By Michele Learner

2021 is a critical year for global action against malnutrition for two key reasons. As you might expect, one is that the COVID-19 pandemic has caused significant setbacks, and active recovery strategies are essential. The other reason is more proactive: countries are coming together this year for the Nutrition for Growth Year of Action.

This yearlong effort aims to mobilize new commitments and continue to build momentum to make faster progress on malnutrition. Later this year, world leaders will meet for a high-level event on Nutrition for Growth (usually known as N4G), hosted by the Japanese government.

Also, this fall the U.N. Secretary General will host a Food Systems Summit. “Food systems” means simply the various steps involved in producing, transporting, preparing, and consuming food. It is sometimes summed up as “farm to fork.” The goal of the summit is to alert the global community to the need to identify sustainable solutions to the major problems of the global food system and build partnerships to implement them.

In addition to ending hunger and all forms of malnutrition, action areas include shifting to sustainable consumption patterns, advancing equitable livelihoods, and building resilience to shocks. The U.N. is inviting communities everywhere to hold their own independent dialogues and has set up a way for groups to contribute their ideas to the Summit.

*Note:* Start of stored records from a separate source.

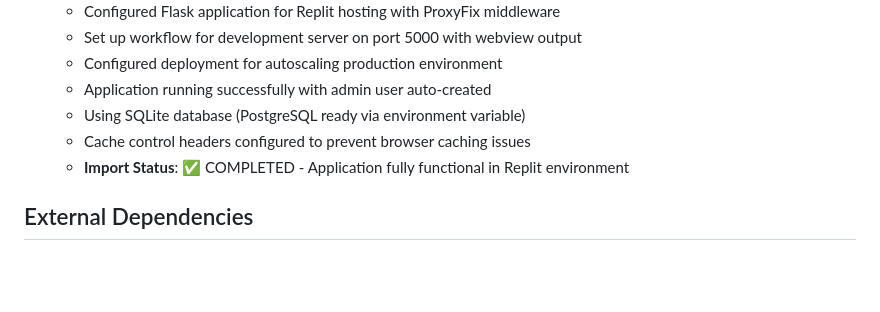
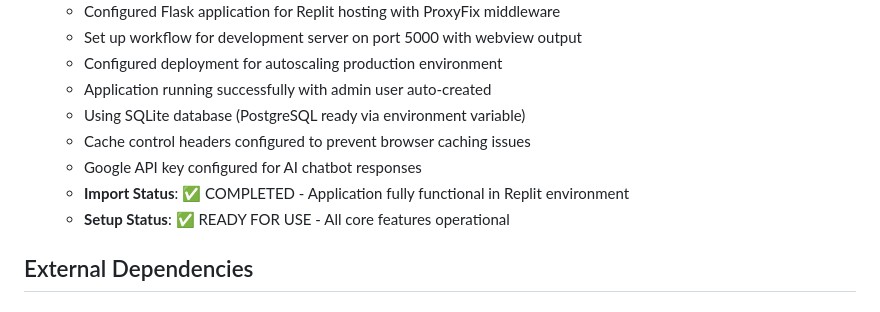
Before and after one commit to listdata001-collab/ChatbotFactory, a Markdown page: replit.md, the part around the change. Drawn GitHub-style; blank space fills up the shorter version.

Commit message:
Configure Google API key for AI chatbot responses
Add GOOGLE_API_KEY to Replit configuration for AI chatbot functionality.

Replit-Commit-Author: Agent
Replit-Commit-Session-Id: d4cc137d-1f59-44f2-8fff-5b1b6d30a189
Replit-Commit-Checkpoint-Type: full_checkpoint
Replit-Commit-Screenshot-Url: https://storage.googleapis.com/screenshot-production-us-central1/50580181-8717-44aa-a44b-be4c81639b5d/d4cc137d-1f59-44f2-8fff-5b1b6d30a189/4zo2yT8

```diff
--- a/replit.md
+++ b/replit.md
@@ -66,7 +66,9 @@ Three-tier subscription system:
   - Application running successfully with admin user auto-created
   - Using SQLite database (PostgreSQL ready via environment variable)
   - Cache control headers configured to prevent browser caching issues
+  - Google API key configured for AI chatbot responses
   - **Import Status**: ✅ COMPLETED - Application fully functional in Replit environment
+  - **Setup Status**: ✅ READY FOR USE - All core features operational
 
 ## External Dependencies
 
```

The Lancet, a U.K. medical journal, released its 2021 report on maternal/child nutrition on March 8. The report helps lay the groundwork for global leaders and other stakeholders to set priorities for the Year of Action and beyond. The evidence base that supports a list of key effective nutrition actions has been updated and new items added.

The report emphasizes that the knowledge to end childhood malnutrition exists—but it remains for governments to commit to putting this knowledge into practice and respond to the world’s broad and unfinished nutrition agenda.

The last year-end data before the pandemic, i.e., the statistics as of December 31, 2019, indicated that 144  million children were living with stunting due to chronic malnutrition in early childhood, and 47 million were affected by wasting. About 30 percent of the cases of wasting were classified as severe.

According to The Lancet report, globally 149 million children under 5 are affected by stunting, and nearly 50 million (49.5 million) children are affected by wasting, or acute malnutrition.

While the statistics may vary slightly–particularly depending on whether researchers attempted to include the impact of the pandemic, which would mean that those numbers are preliminary–the more important point is that both forms of child malnutrition are dangerous. Nearly half of all preventable deaths of children under 5 are caused by malnutrition.

Children affected by stunting have survived early childhood malnutrition but will likely face lifelong health problems and physical and cognitive delays. Wasting is caused by acute hunger. Children with wasting are far too thin for their height. Severe acute malnutrition, if not treated in time, often leads to death. Nearly 5 percent of children in low-income countries are affected by both stunting and wasting, meaning that they are up to eight times as likely to die as children who are not malnourished.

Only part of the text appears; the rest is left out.